**Try it**
The response must contain every line below in which "resume" appears.

**Supplied data**
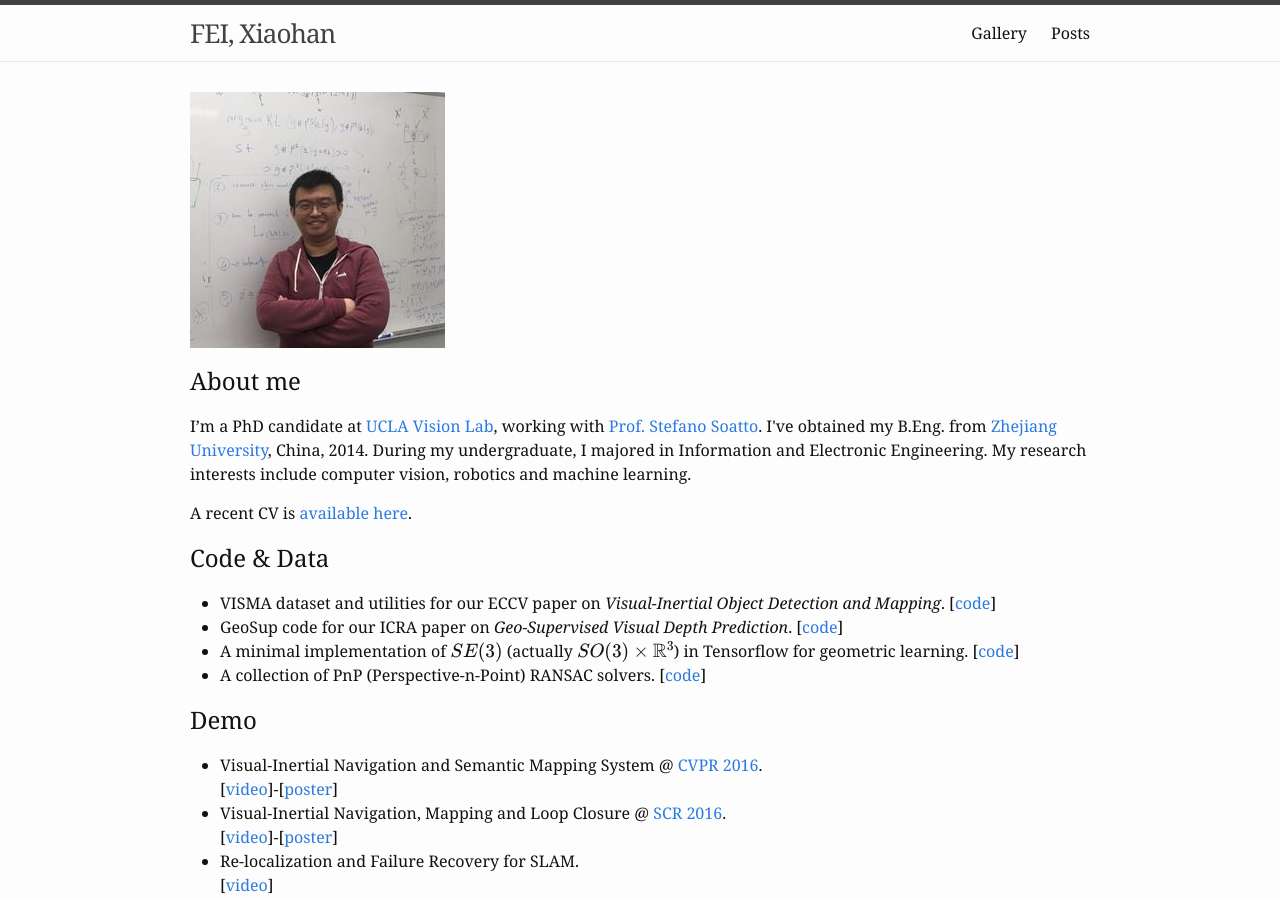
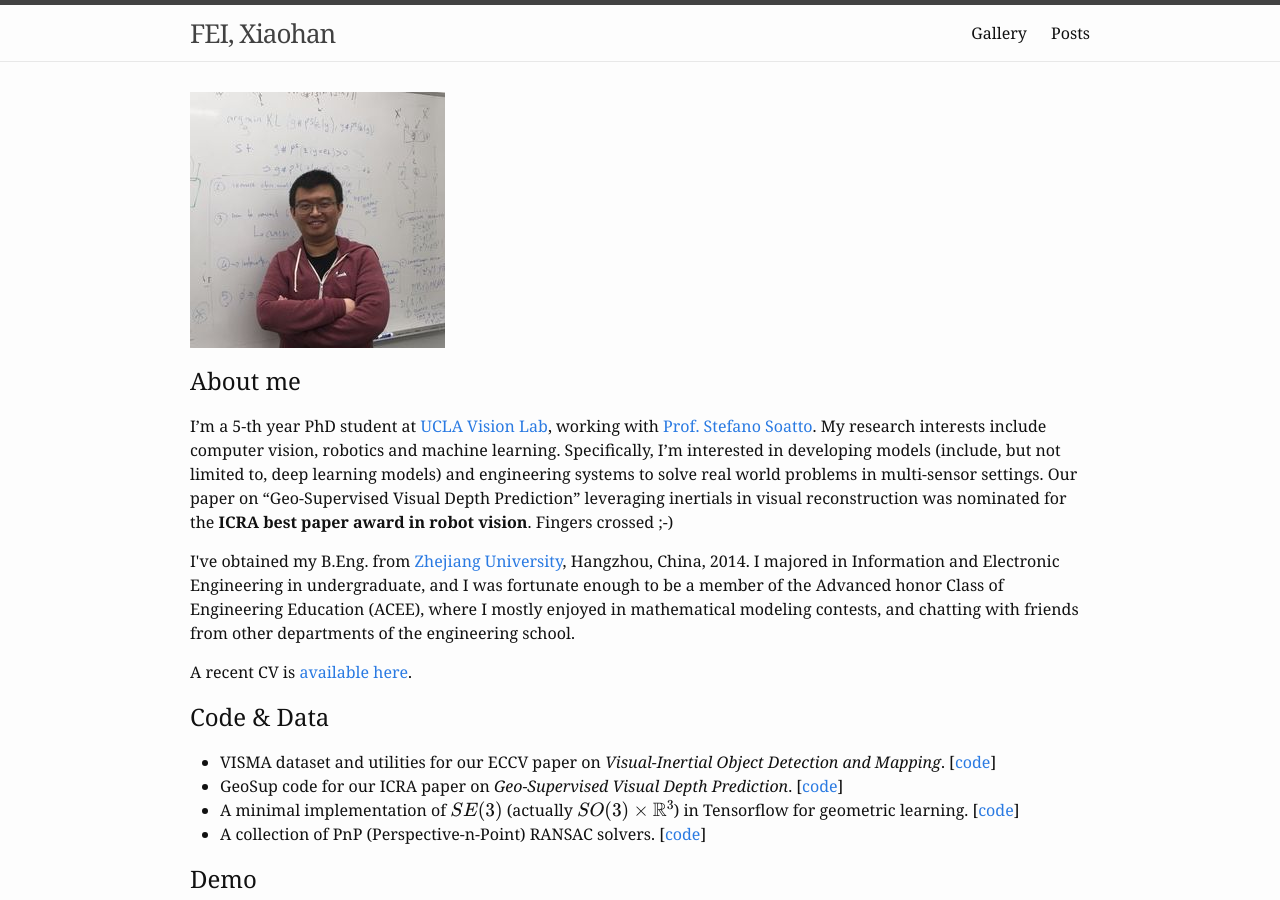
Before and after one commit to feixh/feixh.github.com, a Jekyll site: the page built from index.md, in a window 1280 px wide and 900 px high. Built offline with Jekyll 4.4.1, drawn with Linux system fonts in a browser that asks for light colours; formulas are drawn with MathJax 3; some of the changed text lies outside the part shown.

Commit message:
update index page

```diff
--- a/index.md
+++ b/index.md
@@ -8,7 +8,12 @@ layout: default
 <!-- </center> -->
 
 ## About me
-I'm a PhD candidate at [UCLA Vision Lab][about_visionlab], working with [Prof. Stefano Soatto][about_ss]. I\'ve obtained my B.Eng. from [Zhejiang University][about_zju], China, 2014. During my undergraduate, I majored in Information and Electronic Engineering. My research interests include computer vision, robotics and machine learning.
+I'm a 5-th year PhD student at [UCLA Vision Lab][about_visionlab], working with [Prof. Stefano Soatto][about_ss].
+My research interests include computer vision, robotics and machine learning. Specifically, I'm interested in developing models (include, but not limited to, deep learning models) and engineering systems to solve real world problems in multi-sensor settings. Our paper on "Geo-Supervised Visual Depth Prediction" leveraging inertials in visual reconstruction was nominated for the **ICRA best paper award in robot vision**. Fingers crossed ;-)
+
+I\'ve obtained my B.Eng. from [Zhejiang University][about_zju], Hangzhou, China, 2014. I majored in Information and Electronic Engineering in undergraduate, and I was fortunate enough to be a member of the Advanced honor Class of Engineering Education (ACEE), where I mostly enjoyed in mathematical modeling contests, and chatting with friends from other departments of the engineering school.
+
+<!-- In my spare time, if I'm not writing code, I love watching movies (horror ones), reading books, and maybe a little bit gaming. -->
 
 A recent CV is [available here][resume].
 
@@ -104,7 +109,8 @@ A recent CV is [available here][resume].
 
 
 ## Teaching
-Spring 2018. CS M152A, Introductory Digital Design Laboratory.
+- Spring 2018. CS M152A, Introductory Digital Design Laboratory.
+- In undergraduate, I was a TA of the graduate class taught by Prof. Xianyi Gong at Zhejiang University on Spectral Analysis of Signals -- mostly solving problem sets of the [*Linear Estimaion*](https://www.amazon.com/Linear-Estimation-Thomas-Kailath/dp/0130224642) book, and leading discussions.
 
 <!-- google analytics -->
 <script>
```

**Solution**
 A recent CV is [available here][resume].
@@ -104,7 +109,8 @@ A recent CV is [available here][resume].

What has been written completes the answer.